13 Elijah said to her, “Don’t be afraid. Go home and do as you have said. But first make a small loaf of bread for me from what you have and bring it to me, and then make something for yourself and your son. 14 For this is what the Lord, the God of Israel, says: ‘The jar of flour will not be used up and the jug of oil will not run dry until the day the Lord sends rain on the land.’”
15 She went away and did as Elijah had told her. So there was food every day for Elijah and for the woman and her family. 16 For the jar of flour was not used up and the jug of oil did not run dry, in keeping with the word of the Lord spoken by Elijah.
Because of Elijah’s obedience to leave his familiar and safe spot by the brook hope was not all he gave the widow. Because he obeyed the Lord he was able to be used by the Lord in a greater way than he ever would have been had he stayed by the brook. And I don’t know about you but I wonder if the ravens would have continued to bring him food had he been disobedient to God.
17 Some time later the son of the woman who owned the house became ill. He grew worse and worse, and finally stopped breathing. 18 She said to Elijah, “What do you have against me, man of God? Did you come to remind me of my sin and kill my son?”

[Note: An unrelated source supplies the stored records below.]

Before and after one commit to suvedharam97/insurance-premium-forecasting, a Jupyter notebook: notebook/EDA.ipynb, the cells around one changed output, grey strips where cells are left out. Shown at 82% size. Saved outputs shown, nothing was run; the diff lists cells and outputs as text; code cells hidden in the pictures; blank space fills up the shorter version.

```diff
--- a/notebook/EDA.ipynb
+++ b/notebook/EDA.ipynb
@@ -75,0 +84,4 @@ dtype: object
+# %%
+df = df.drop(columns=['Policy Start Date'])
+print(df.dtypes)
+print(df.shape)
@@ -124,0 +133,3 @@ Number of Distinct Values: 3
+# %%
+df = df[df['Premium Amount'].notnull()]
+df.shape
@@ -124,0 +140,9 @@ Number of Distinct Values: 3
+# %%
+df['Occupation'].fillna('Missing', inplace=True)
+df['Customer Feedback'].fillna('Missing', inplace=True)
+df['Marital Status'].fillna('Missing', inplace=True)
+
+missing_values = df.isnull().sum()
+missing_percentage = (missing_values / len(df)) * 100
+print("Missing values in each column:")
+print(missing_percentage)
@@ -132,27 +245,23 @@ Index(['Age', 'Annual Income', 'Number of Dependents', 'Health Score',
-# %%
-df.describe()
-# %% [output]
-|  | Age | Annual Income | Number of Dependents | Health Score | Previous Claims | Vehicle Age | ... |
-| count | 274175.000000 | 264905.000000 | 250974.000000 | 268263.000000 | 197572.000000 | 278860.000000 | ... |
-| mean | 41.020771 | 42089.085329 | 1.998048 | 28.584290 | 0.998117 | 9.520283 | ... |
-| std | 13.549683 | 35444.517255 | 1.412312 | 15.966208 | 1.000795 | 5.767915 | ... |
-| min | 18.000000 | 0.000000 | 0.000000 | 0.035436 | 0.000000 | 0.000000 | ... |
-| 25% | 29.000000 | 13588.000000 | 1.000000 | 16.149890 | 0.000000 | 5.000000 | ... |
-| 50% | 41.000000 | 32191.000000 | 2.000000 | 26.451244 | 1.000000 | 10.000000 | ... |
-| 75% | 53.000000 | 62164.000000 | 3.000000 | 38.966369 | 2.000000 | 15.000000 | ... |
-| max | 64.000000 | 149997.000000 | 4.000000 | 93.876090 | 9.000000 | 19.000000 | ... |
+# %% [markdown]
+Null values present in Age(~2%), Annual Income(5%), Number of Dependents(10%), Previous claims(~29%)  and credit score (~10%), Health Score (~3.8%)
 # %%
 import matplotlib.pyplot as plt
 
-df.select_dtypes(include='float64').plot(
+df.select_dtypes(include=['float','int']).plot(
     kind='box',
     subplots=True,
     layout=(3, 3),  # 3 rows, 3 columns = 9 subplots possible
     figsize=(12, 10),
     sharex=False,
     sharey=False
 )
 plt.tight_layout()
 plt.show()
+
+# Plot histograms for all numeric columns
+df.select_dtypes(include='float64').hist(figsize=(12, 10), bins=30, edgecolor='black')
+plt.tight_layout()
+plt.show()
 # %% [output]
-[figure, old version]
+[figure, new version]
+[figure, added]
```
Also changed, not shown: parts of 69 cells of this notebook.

19 “Give me your son,” Elijah replied. He took him from her arms, carried him to the upper room where he was staying, and laid him on his bed. 20 Then he cried out to the Lord, “Lord my God, have you brought tragedy even on this widow I am staying with, by causing her son to die?” 21 Then he stretched himself out on the boy three times and cried out to the Lord, “Lord my God, let this boy’s life return to him!”
22 The Lord heard Elijah’s cry, and the boy’s life returned to him, and he lived. 23 Elijah picked up the child and carried him down from the room into the house. He gave him to his mother and said, “Look, your son is alive!”
24 Then the woman said to Elijah, “Now I know that you are a man of God and that the word of the Lord from your mouth is the truth.”
God used Elijah to bring new life to the widow’s son. I can’t help but think that this gave her new life as well! I am sure she was thankful he didn’t stay by the brook. Every time she looked at her son she would be reminded of God’s goodness, mercy, and power.
What do you see when you look at the Son? Jesus Himself is the most “good and Godly” example I can think of and even His life had to come to an end in order to give us hope and to make new life available to us!
4 But God loves us deeply. He is full of mercy. 5 So he gave us new life because of what Christ has done. He gave us life even when we were dead in sin. God’s grace has saved you. 6 God raised us up with Christ. He has seated us with him in his heavenly kingdom. That’s because we belong to Christ Jesus.
He had to leave His familiar and things He knew so that the Holy Spirit could come.
6 Instead, your hearts are filled with sorrow because I have told you these things. 7 But I tell you the truth, it is for your benefit that I am going away. Unless I go away,the Advocate will not come to you; but if I go, I will send Him to you.